This is the Chief Public Health Officer's (CPHO) third annual report on the state of public health in Canada. This report examines the state of health and well-being of Canada's seniors, including factors that positively and/ or negatively influence healthy aging such as falls and related injuries, mental health, abuse and neglect, social connectedness, healthy living, and care and services. From this examination, priority areas for action are identified where Canada can further foster optimal conditions for healthy aging.
Canada's CPHO has a legislated responsibility to report to the Minister of Health and Parliament on an annual basis through a report on the state of public health.1
Public health is defined as the organized efforts of society to keep people healthy, prevent injury, illness and premature death. It is the combination of programs, services and policies that protect and promote the health of all Canadians.2, 3
The Public Health Agency of Canada and the position of Canada's CPHO were established in September 2004 to strengthen Canada's capacity to protect and improve the health of Canadians.1, 4 In 2006, the Public Health Agency of Canada Act confirmed the Agency as a legal entity and further clarified the role of the CPHO (see Textbox 1.1 The Role of Canada's Chief Public Health Officer).1, 5
The CPHO's reports are intended to highlight specific public health issues that the CPHO has determined warrant further discussion and action in Canada, and to inform Canadians about the factors that contribute to improving our health. These reports do not represent Government of Canada policy and are not limited to reporting on federal or provincial/territorial activities. As such, they are not intended to be frameworks for policy but rather a reflection of the perspective, based on evidence, of the CPHO regarding the state of public health across the country. The reports are designed to inform Canadians of important health issues and their potential impact on health trajectories and to highlight best practices for moving forward as a society in achieving better health outcomes. Within each report, proven and promising evidence of success among various communities and countries is outlined, including programs and activities that can serve as potential models for future consideration and inspire action and collaboration among levels of government, jurisdictions, various sectors, communities, organizations and individuals.
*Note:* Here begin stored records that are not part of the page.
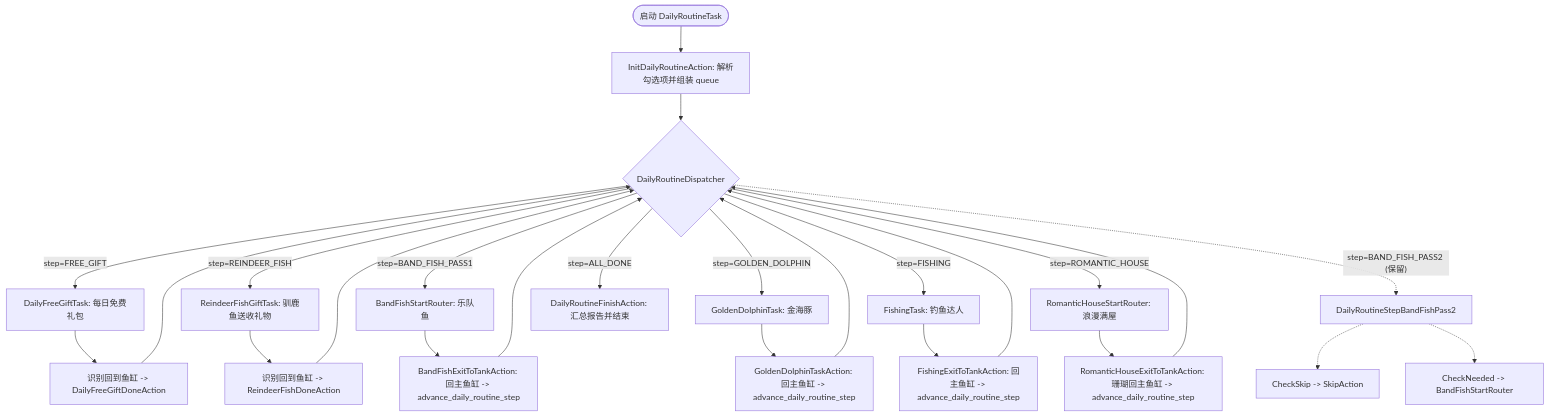
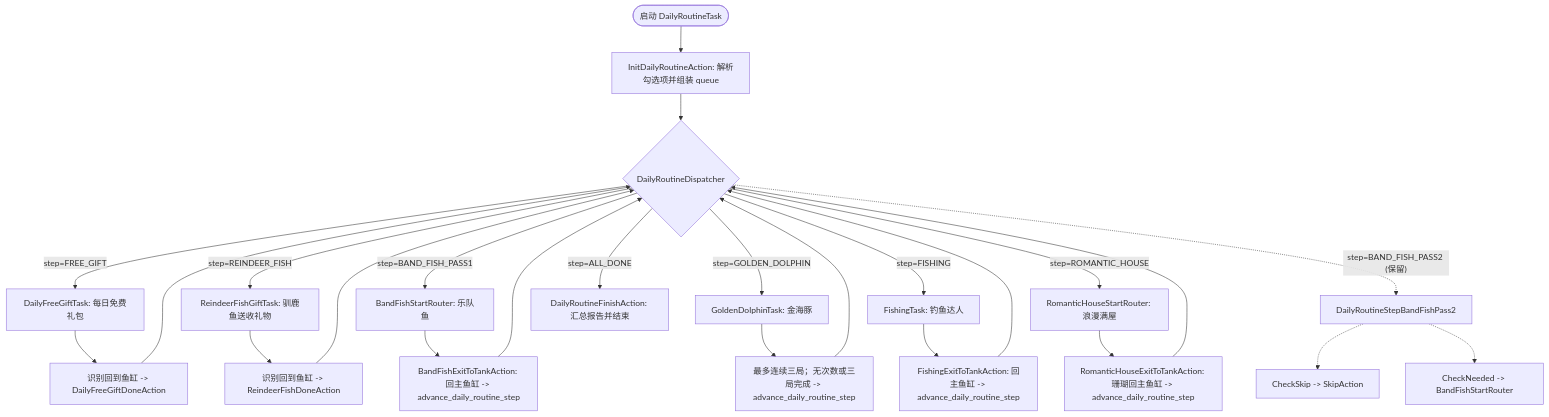
One commit to zhimaheiye/MaaHappyFish changed the diagram in docs/features/daily-routine.md. Above: the diagram before and after it, drawn with Mermaid. The commit also changed other lines of this file and 44 other files, not shown here.

````diff
--- a/docs/features/daily-routine.md
+++ b/docs/features/daily-routine.md
@@ -51,34 +51,34 @@
 ```mermaid
 flowchart TD
     Start([启动 DailyRoutineTask]) --> Init[InitDailyRoutineAction: 解析勾选项并组装 queue]
     Init --> Dispatcher{DailyRoutineDispatcher}
 
     %% 步骤分发
     Dispatcher -- step=FREE_GIFT --> FG[DailyFreeGiftTask: 每日免费礼包]
     Dispatcher -- step=REINDEER_FISH --> RF[ReindeerFishGiftTask: 驯鹿鱼送收礼物]
     Dispatcher -- step=BAND_FISH_PASS1 --> BF[BandFishStartRouter: 乐队鱼]
     Dispatcher -- step=GOLDEN_DOLPHIN --> GD[GoldenDolphinTask: 金海豚]
     Dispatcher -- step=FISHING --> FI[FishingTask: 钓鱼达人]
     Dispatcher -- step=ROMANTIC_HOUSE --> RH[RomanticHouseStartRouter: 浪漫满屋]
     Dispatcher -- step=ALL_DONE --> Finish[DailyRoutineFinishAction: 汇总报告并结束]
 
     %% 退出与队列推进
     FG --> FG_Exit[识别回到鱼缸 -> DailyFreeGiftDoneAction]
     RF --> RF_Exit[识别回到鱼缸 -> ReindeerFishDoneAction]
     BF --> BF_Exit[BandFishExitToTankAction: 回主鱼缸 -> advance_daily_routine_step]
-    GD --> GD_Exit[GoldenDolphinTaskAction: 回主鱼缸 -> advance_daily_routine_step]
+    GD --> GD_Exit[最多连续三局；无次数或三局完成 -> advance_daily_routine_step]
     FI --> FI_Exit[FishingExitToTankAction: 回主鱼缸 -> advance_daily_routine_step]
     RH --> RH_Exit[RomanticHouseExitToTankAction: 珊瑚回主鱼缸 -> advance_daily_routine_step]
 
     FG_Exit --> Dispatcher
     RF_Exit --> Dispatcher
     BF_Exit --> Dispatcher
     GD_Exit --> Dispatcher
     FI_Exit --> Dispatcher
     RH_Exit --> Dispatcher
 
     %% 保留的两阶段拓扑 (Pass 2)
     Dispatcher -. step=BAND_FISH_PASS2 (保留) .-> P2[DailyRoutineStepBandFishPass2]
     P2 -.-> P2_Skip[CheckSkip -> SkipAction]
     P2 -.-> P2_Run[CheckNeeded -> BandFishStartRouter]
 ```
````
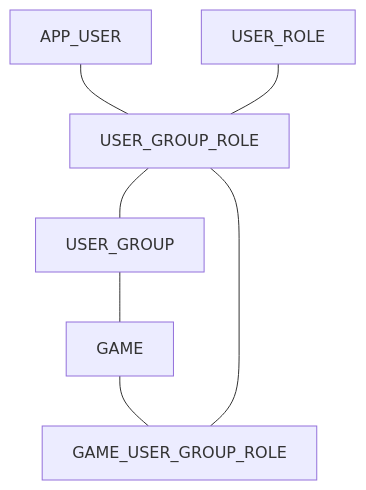
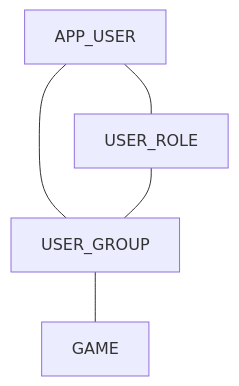
Before and after one commit to MichaelM9/5-A-Side-Organiser: the first of 2 diagrams in README.md, drawn with Mermaid. The commit also changed other lines of this file, not shown here.

````diff
--- a/README.md
+++ b/README.md
@@ -37,9 +51,7 @@
 ```mermaid
 flowchart
-APP_USER --- USER_GROUP_ROLE
-USER_ROLE --- USER_GROUP_ROLE
-USER_GROUP_ROLE --- USER_GROUP
+APP_USER --- USER_ROLE
+APP_USER --- USER_GROUP
+USER_ROLE --- USER_GROUP
 USER_GROUP --- GAME
-GAME --- GAME_USER_GROUP_ROLE
-USER_GROUP_ROLE --- GAME_USER_GROUP_ROLE
 ```
````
The Chief Public Health Officer's Report on the State of Public Health in Canada, 2009: Growing Up Well – Priorities for a Healthy Future concluded that Canada, as a society, needs to ensure all Canadians have opportunities, at all stages of the lifecourse, to have, maintain and enhance good physical and mental health for as long as possible.6 This report, The Chief Public Health Officer's Report on the State of Public Health in Canada, 2010: Growing Older – Adding Life to Years, builds upon that discussion and focuses on the state of health and well-being of Canada's seniors and the importance of creating and maintaining opportunities for healthy aging throughout the lifecourse.
While this report focuses specifically on the health of seniors, it is about all Canadians. Everyone has a role to play and can benefit from opportunities for healthy aging, now and in the future.
Throughout this report the generic term 'senior' is used. While there is no consistent definition for a senior, it is based on available data, health issues and public health activities that often focus on those aged 65 years and older. It is recognized that some subpopulations have lower life expectancies due to factors influencing health and as a result may age prematurely and be considered a senior earlier than age 65. However, for the purposes of this report, the term senior will refer to this specific age group (65 years and older).7, 8 Other terms such as elderly and frail are not used in the report (unless it is language used within a program description), as these are considered to be descriptive terms.
The report also refers to 'Canadians' to denote all people who reside within the geographic boundaries of the country. In some instances, special terms are used to identify particular groups. The term 'Aboriginal' is used to refer collectively to all three constitutionally recognized groups – Indian, Inuit and Métis. Although not constitutionally recognized, the newer term 'First Nations' is used to describe both Status Indians, recognized under the federal Indian Act, and non-Status Indians. When data exists to support discussion about these distinct population groups, specific details are provided for clarity.
The following identifies the chapters contained within the report, along with a brief summary of the topics covered within each chapter.
Canada's Experience in Setting the Stage for Healthy Aging. Chapter 2 introduces the concepts of healthy aging and the lifecourse by exploring various milestones in Canada's history and highlighting successes and challenges in establishing conditions for healthy aging.
The Health and Well-being of Canadian Seniors. Chapter 3 describes the current health status of Canada's senior population from four perspectives – physical health, mental health, economic well-being and social well-being – including factors influencing their health.
Setting Conditions for Healthy Aging. Chapter 4 highlights what can be done to maintain and improve conditions for healthy aging using examples of promising and/or successful interventions, programs and policies. The examples provided have either shown evidence of success and could be applied more broadly, or are areas of promise where further work and investigation is required.
Toward Healthy Aging. Chapter 5 outlines what has been learned from earlier chapters and defines priority areas for action. Based on these priorities, recommendations and commitments to healthy aging are proposed.
The Chief Public Health Officer:
In a public health emergency, such as an outbreak or natural disaster, the Chief Public Health Officer: